▶ [Requirement]
Go through the material and tally the lines containing the string "right". Give the total alone.

▶ [Data for this task]
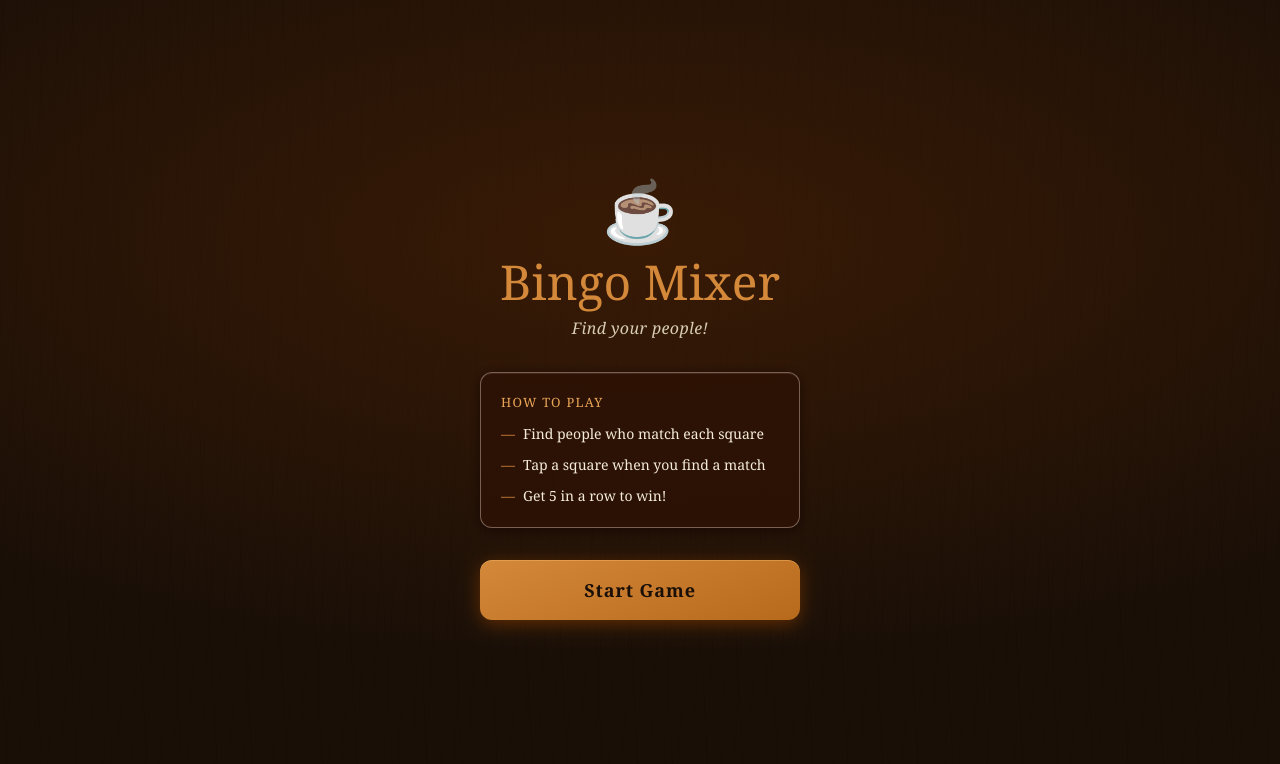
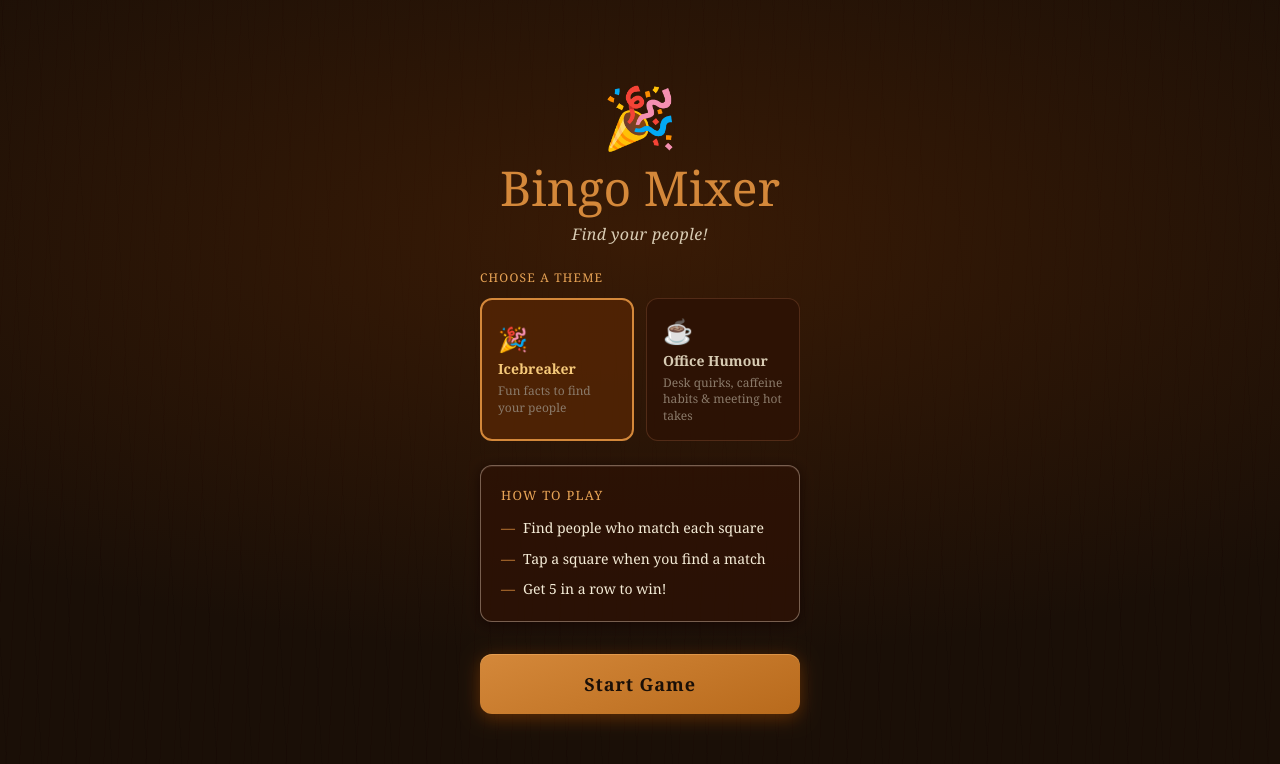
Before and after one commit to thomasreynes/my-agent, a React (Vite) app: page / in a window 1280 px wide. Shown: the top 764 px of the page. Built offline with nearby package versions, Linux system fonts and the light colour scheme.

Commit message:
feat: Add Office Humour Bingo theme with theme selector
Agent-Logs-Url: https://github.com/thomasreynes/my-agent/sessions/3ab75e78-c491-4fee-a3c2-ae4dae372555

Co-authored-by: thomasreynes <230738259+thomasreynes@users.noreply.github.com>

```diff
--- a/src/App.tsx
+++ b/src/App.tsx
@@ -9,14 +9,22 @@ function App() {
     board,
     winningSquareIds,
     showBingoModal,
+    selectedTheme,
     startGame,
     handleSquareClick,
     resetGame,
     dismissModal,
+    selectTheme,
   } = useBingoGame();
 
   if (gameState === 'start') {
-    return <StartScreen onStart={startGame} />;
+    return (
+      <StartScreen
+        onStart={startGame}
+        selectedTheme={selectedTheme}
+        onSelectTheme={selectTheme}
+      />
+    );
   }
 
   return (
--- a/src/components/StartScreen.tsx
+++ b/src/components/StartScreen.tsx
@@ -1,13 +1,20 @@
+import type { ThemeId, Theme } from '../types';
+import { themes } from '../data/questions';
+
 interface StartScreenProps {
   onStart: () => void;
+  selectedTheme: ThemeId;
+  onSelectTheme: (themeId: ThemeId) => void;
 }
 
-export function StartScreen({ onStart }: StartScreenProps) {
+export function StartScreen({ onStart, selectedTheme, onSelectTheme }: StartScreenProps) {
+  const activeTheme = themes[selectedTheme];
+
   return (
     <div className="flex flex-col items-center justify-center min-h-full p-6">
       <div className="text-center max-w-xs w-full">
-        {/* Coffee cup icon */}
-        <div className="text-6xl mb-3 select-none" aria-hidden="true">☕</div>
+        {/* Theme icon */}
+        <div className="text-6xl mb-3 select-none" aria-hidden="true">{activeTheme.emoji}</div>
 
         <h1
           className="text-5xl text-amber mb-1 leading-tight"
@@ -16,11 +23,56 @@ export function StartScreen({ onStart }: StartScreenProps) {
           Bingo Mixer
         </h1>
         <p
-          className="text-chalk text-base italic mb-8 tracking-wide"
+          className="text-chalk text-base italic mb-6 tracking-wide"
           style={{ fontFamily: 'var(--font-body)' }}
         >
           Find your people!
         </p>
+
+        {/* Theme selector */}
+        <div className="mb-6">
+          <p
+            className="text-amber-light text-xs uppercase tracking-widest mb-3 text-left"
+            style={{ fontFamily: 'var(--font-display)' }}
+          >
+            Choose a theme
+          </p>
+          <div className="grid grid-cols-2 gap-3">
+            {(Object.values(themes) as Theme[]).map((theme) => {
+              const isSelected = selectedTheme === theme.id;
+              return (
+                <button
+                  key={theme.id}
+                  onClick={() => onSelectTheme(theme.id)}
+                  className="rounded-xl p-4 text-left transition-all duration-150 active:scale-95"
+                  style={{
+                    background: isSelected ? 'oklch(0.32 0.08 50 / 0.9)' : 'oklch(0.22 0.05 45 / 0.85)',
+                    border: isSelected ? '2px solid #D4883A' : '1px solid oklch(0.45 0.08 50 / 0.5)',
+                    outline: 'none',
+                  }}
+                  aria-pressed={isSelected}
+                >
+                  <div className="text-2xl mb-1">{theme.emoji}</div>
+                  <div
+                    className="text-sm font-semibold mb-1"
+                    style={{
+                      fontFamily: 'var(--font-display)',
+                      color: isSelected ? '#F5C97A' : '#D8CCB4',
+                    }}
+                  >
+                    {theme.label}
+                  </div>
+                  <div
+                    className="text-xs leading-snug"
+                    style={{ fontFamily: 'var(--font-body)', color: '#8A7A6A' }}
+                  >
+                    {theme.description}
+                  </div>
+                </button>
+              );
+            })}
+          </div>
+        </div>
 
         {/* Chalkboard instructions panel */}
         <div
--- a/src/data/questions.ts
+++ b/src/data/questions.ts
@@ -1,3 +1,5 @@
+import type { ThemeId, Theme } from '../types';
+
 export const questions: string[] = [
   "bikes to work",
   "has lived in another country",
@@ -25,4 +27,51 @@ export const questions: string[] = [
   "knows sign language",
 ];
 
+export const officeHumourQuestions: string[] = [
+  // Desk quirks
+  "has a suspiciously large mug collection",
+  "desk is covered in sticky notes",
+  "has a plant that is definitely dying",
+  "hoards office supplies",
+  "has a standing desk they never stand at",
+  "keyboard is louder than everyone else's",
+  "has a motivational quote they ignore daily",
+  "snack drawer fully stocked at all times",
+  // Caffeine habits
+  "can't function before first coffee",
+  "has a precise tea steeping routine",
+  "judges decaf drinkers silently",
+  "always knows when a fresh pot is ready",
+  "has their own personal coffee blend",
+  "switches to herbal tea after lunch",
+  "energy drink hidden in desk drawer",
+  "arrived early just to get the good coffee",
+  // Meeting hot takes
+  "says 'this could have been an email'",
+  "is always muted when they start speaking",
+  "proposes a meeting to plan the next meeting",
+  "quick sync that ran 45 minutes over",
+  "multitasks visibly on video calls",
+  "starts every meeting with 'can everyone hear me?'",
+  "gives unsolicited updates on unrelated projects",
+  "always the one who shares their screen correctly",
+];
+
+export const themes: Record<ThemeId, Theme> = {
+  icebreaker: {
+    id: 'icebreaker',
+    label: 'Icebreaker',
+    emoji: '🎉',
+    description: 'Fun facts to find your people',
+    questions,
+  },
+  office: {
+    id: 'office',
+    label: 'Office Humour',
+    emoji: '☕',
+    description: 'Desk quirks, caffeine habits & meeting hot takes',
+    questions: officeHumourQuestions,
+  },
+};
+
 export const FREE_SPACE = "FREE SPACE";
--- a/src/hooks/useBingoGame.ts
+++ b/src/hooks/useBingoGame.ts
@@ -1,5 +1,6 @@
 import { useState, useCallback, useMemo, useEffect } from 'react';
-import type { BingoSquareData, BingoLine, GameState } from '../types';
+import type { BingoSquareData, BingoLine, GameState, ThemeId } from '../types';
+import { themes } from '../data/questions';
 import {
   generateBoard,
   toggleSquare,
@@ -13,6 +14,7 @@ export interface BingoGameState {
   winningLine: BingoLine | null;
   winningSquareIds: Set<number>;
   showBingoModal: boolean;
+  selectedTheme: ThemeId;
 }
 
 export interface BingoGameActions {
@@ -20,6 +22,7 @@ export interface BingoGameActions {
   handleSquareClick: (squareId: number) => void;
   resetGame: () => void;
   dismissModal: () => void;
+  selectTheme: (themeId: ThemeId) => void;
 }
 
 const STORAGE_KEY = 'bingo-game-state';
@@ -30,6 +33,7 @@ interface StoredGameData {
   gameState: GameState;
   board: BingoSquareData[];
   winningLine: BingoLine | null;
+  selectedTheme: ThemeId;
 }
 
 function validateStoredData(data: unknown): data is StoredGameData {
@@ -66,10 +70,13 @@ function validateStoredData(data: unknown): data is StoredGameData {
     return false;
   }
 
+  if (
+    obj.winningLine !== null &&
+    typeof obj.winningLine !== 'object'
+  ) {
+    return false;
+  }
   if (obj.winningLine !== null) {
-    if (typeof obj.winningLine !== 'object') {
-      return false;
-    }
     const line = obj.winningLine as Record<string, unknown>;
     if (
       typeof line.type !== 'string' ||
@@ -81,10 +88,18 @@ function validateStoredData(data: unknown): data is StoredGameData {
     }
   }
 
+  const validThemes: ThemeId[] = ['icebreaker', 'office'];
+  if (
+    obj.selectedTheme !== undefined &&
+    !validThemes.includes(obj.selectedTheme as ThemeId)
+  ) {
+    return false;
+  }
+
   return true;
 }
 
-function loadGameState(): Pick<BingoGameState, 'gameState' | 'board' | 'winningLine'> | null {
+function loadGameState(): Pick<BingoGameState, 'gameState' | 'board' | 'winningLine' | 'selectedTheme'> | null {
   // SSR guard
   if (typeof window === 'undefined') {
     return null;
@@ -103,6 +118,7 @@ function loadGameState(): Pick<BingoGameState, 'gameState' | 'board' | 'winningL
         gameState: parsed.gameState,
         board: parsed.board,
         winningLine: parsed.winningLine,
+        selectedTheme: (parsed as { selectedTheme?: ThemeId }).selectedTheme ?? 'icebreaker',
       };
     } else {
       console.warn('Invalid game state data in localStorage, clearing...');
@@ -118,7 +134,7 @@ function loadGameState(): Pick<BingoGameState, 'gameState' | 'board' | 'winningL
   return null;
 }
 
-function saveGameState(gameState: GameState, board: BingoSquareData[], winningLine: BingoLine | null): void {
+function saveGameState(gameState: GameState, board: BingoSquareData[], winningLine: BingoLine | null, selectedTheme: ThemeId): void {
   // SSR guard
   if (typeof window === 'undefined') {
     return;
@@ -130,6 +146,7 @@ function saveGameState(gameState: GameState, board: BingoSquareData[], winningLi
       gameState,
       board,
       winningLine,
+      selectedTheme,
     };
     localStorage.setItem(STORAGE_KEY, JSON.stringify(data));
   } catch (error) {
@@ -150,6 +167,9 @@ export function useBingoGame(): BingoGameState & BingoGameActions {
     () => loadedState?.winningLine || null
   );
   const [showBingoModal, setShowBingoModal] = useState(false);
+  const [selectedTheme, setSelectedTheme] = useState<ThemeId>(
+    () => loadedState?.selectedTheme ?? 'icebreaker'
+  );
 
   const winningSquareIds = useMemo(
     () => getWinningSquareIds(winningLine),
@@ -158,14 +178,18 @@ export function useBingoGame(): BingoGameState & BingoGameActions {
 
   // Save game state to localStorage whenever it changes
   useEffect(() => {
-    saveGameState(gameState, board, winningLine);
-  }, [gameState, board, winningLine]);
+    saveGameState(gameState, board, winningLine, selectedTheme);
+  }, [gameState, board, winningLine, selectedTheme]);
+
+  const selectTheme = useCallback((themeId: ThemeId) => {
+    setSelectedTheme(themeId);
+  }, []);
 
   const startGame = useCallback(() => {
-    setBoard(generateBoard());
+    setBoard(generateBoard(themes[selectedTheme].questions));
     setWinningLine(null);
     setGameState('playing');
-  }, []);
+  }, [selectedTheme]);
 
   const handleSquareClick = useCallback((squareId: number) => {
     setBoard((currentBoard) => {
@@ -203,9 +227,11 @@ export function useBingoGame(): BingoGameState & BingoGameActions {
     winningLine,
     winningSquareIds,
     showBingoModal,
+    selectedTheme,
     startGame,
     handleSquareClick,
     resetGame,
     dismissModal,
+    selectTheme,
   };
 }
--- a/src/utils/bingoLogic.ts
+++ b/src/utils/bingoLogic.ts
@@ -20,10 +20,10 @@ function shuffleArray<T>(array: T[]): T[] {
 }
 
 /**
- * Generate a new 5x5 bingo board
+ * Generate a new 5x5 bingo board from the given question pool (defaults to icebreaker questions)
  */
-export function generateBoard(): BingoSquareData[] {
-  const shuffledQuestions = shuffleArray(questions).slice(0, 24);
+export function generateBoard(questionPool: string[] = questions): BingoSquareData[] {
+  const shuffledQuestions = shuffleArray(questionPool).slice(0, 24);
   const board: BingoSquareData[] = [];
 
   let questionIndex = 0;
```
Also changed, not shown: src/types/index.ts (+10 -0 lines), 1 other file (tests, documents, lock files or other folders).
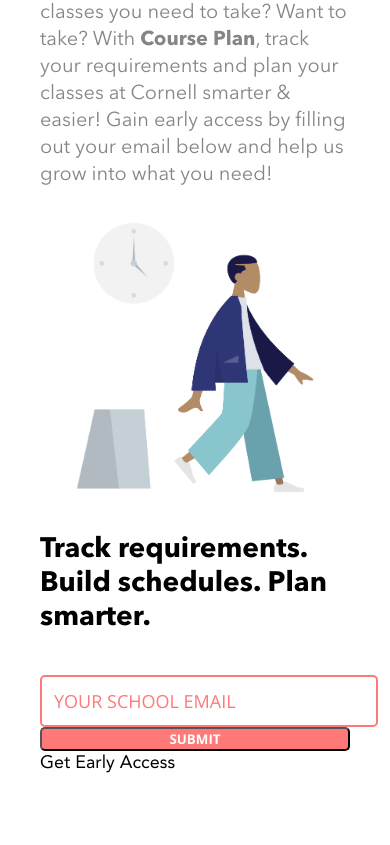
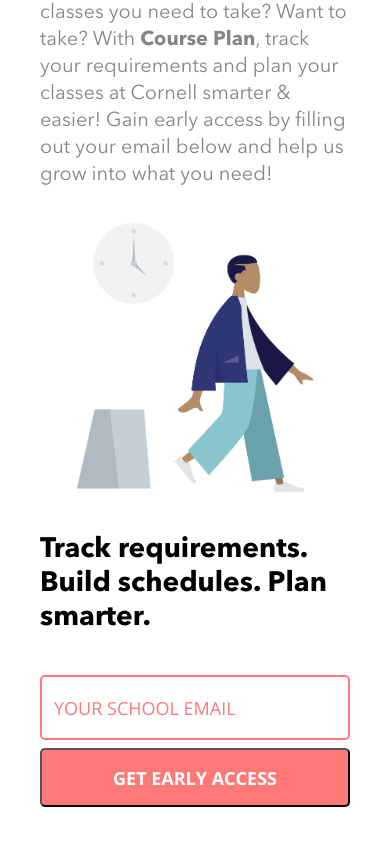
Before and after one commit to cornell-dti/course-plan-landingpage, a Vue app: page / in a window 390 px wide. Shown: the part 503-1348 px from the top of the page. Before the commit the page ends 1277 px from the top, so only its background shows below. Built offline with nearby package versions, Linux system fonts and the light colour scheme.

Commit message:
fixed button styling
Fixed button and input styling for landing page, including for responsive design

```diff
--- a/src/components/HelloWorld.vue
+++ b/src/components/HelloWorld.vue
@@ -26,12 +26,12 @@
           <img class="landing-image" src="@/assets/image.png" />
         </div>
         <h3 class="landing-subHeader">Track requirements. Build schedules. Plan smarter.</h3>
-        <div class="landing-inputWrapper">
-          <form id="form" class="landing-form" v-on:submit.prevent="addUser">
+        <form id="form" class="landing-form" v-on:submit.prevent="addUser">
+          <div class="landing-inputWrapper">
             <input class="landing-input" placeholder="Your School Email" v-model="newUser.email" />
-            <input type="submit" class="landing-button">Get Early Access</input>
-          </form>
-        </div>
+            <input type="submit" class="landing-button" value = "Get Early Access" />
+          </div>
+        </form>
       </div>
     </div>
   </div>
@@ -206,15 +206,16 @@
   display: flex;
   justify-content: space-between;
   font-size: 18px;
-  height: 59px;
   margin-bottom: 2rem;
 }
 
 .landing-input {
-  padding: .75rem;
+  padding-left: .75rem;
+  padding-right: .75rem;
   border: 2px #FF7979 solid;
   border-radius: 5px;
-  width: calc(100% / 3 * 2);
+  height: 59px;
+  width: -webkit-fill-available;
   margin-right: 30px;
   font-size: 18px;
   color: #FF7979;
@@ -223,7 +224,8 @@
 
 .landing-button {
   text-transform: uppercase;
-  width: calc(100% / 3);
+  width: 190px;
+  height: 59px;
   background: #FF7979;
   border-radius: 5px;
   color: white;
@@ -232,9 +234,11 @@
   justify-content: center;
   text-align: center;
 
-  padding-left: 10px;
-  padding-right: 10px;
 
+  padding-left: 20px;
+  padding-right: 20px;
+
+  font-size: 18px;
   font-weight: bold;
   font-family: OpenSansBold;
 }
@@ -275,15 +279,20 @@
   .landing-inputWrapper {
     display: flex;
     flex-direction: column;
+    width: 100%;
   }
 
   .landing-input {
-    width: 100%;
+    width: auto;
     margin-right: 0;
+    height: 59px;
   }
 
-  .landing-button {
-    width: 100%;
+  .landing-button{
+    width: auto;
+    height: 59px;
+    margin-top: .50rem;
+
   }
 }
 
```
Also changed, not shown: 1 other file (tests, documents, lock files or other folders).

▶ [Output for this task]
5